Carol Vogel’s New York Times column tells the story of the Art Institute of Chicago acquiring a restituted Malevich painting through the Gagosian Gallery. Vogel triangulates the price from Sotheby’s 2008 sale of a 1916 work for $60 million:
An abstract canvas of bold geometric shapes floating on a white background by the Russian avant-garde artist Kasimir Malevich has been purchased by the Art Institute of Chicago.
The work, “Painterly Realism of a Football Player — Color Masses in the 4th Dimension” (1915), is the first example of Russian Suprematism to enter the museum’s collection.
“We’ve wanted a Malevich for a long time,” said Stephanie D’Alessandro, the curator of modern art at the Art Institute. “And this painting is from 1915, his breakout year, and it has all the remnants of the artist’s hands.”
Gagosian has announced a show, Malevich and the American Legacy, to open in March at the Gallery’s 980 Madison location that will feature the six works owned by the heirs (including Mystic Suprematism (1920-27) seen above):
The exhibition has been conceived in close collaboration with the heirs of Kazimir Malevich and features six rare and pivotal paintings, including Painterly Realism of a Football Player–Color Masses in the 4th Dimension (1915) that was recently acquired from the heirs of Malevich by the Art Institute of Chicago. They are brought together with works by modern and contemporary American artists including Carl Andre, John Baldessari, Alexander Calder, Dan Flavin, Donald Judd, Ellsworth Kelly, Agnes Martin, Barnett Newman, Ad Reinhardt, Ed Ruscha, Robert Ryman, Richard Serra, Frank Stella, James Turrell, and Cy Twombly. Major museums including The Museum of Modern Art, New York, the Nasher Sculpture Center, and Storm King Art Center have lent works; others have been borrowed from the personal collections of Twombly, Kelly, and Ruscha.

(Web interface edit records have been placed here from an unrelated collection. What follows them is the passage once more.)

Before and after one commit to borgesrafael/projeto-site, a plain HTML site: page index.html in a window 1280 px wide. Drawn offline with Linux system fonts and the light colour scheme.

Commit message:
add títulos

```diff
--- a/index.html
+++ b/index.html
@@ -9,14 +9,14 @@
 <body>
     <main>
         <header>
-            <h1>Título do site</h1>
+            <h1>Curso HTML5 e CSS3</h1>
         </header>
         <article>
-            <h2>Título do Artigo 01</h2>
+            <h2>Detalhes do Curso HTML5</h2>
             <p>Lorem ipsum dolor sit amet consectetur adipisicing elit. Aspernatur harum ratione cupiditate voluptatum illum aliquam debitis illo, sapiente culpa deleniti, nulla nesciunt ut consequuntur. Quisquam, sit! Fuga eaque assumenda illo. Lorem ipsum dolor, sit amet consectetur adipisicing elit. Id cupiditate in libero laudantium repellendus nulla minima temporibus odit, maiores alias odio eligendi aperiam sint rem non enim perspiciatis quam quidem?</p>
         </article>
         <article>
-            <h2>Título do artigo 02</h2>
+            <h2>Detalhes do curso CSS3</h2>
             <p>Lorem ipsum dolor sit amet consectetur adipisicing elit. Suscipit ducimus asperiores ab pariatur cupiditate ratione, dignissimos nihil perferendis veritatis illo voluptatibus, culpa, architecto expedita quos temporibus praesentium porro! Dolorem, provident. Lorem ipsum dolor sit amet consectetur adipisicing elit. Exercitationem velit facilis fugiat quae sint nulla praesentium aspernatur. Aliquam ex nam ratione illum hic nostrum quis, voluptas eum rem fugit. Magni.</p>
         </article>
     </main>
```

The exhibition will be accompanied by a fully illustrated and scholarly catalogue with essays by Yve-Alain Bois, Magdalena Dabrowski, and Aleksandra Shatskikh.

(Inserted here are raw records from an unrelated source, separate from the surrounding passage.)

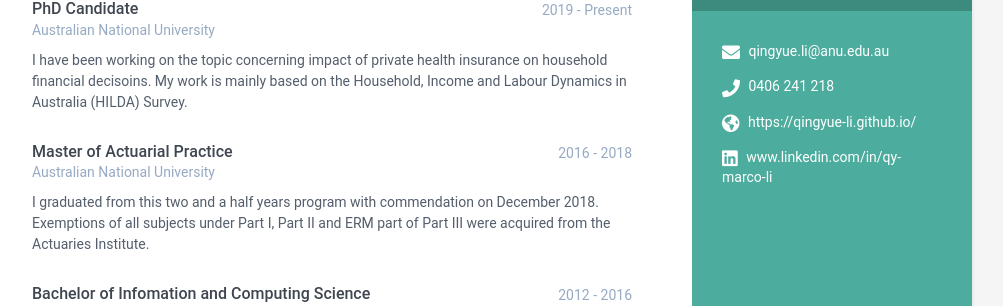
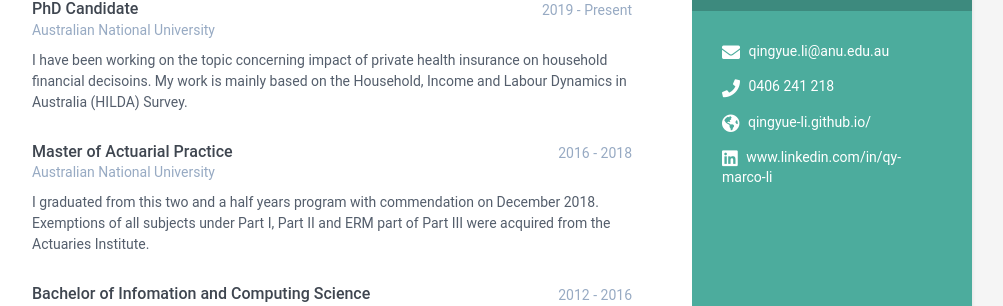
Before and after one commit to qingyue-li/qingyue-li.github.io, a Jekyll site: the page built from index.html, in a window 1280 px wide. Shown: the part 292-598 px from the top of the page, without its empty margins (168-1171 px from the left). Built offline with Jekyll 4.4.1, drawn with Linux system fonts in a browser that asks for light colours; part of the change alters nothing that is shown.

Commit message:
Update data.yml

```diff
--- a/_data/data.yml
+++ b/_data/data.yml
@@ -14,7 +14,7 @@ sidebar:
     # Sidebar links
     email: qingyue.li@anu.edu.au
     phone: 0406 241 218
-    website: https://qingyue-li.github.io/
+    website: qingyue-li.github.io/
     linkedin: www.linkedin.com/in/qy-marco-li
     github:
     gitlab:
```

Inside Art: A Russian for Chicago (New York Times)
Malevich and the American Legacy (Gagosian)